Representatives of Mumia Abu-Jamal’s family confirmed Tuesday that the man serving out a life sentence for the 1981 killing of a Philadelphia policeman was rushed to the intensive care unit of a Pennsylvania hospital Monday night. The family recently disclosed information about the condition of Abu-Jamal, whose murder case has sparked international interest and speculation about the merits of the charges for three decades.

Noelle Hanrahan, a spokeswoman for Prison Radio, a watchdog publication on criminal justice and the corrections industry, said Abu-Jamal’s wife, Wadiya Jamal, had been allowed into his hospital room late Tuesday morning. Reached by phone at the Schuylkill Medical Center in Pottsville, Hanrahan also said the prison had limited visitation and was unsure if the prisoner’s brother and lawyer would be allowed to see him.

Tuesday afternoon, outside of the hospital, Wadiya Jamal told the Philadelphia Inquirer that her husband fainted on Monday in prison due to a diabetic condition. His blood sugar level was very high and remained at more than 300 on Tuesday afternoon, she said, adding that her husband was "very weak."

Hanrahan said officials at the State Corrections Institution at Mahanoy were not allowing non-immediate family members access to Abu-Jamal’s doctors and nurses. A secretary to the prison superintendent verified his visitation limitations, but prison officials did not release information about his condition. However, “he’s very sick,” Hanrahan told the International Business Times.

Abu-Jamal, 60, whose birth name is Wesley Cook, was convicted in 1982 in the killing of Philadelphia Police Officer Daniel Faulkner. After initially being sentenced to death for the Dec. 9, 1981, slaying, Abu-Jamal’s punishment was reduced to life in prison without parole in 2011, concluding a decades-long appeals process that generated intense international interest in the case.

A former radio journalist and member of the Black Panther Party, Abu-Jamal has maintained his innocence in Faulkner’s murder through popular writings, radio broadcasts, public addresses telecast from prison and a book he penned that was released during his imprisonment. Abu-Jamal represented himself in the trial until a lawyer was appointed by the court in 1982. In his defense, the attorney presented character witnesses who disputed the prosecution's theories that Abu-Jamal’s affiliation with the Black Panthers and with an anti-police brutality activist group was proof of his hatred of police.

Prosecutors said Abu-Jamal, a cab driver at the time, had tried to interfere when Faulkner stopped his brother, first shooting Faulkner in the back and then firing several more fatal shots, according to multiple accounts of case. Abu-Jamal’s brother, William Cook, was traveling with a passenger, Kenneth Freeman, whom many of Abu-Jamal’s supporters believe was the shooter responsible for Faulkner’s death. That theory has not been considered in court as, despite a 30-year appeals process, a retrial of the case has not been allowed.

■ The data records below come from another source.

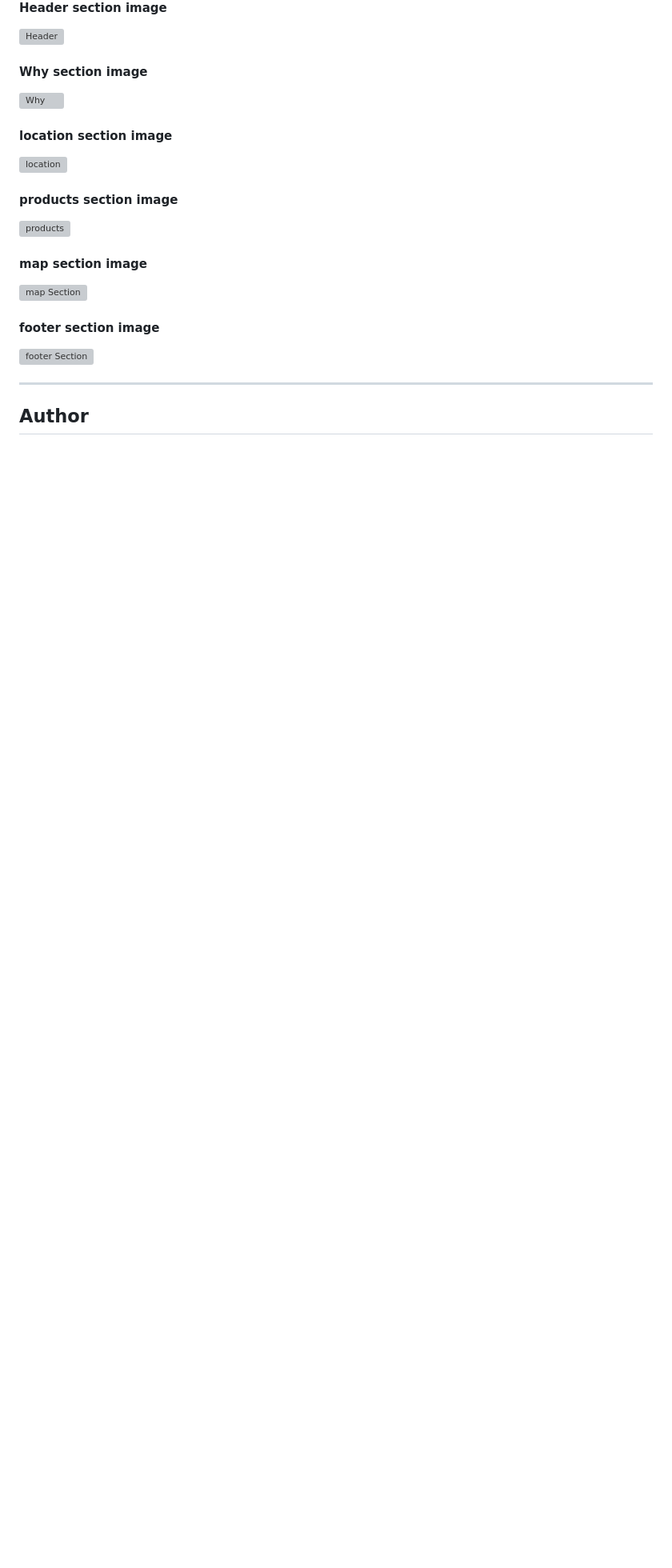
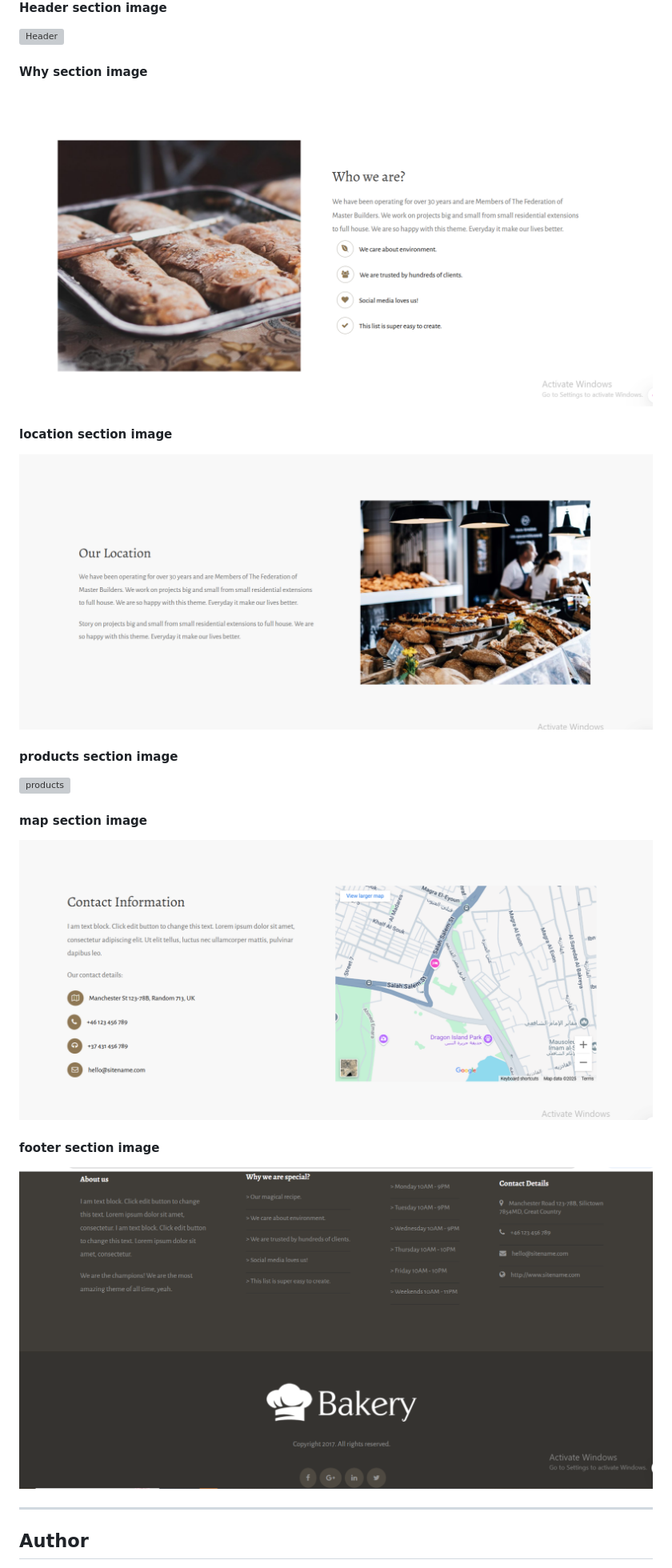
Before and after one commit to Mohamedsayed101/Task_eight_ITI-, a Markdown page: README.md, the part around the change printed below. Shown: that part at 80% size. Drawn GitHub-style; blank space fills up the shorter version; grey boxes are pictures that could not be loaded.

```diff
--- a/README.md
+++ b/README.md
@@ -138,9 +138,9 @@ Here are some images from the project:
 ![Header](./images/header.png)
 
 #### Why section image
-![Why](./images/whoWe.jpg)
+![Why](./images/whoWe.png)
 
 #### location section image
-![location](./images/loc.jpg)
+![location](./images/loc.png)
 
 #### products section image
@@ -148,9 +148,9 @@ Here are some images from the project:
 
 #### map section image
-![map Section](./images/map.jpg)
+![map Section](./images/map.png)
 
 #### footer section image
-![footer Section](./images/footer.jpg)
+![footer Section](./images/footer.png)
 
 
 ---
```
Also changed, not shown: other parts of README.md (+1 -1 lines).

While Abu-Jamal’s murder conviction has been upheld by a federal appeals court, the U.S. Supreme Court ordered the death sentence be vacated because of concerns about the fairness in the sentencing process. After a lower appeals court affirmed the Supreme Court decision, Abu-Jamal was allowed to leave death row in 2012.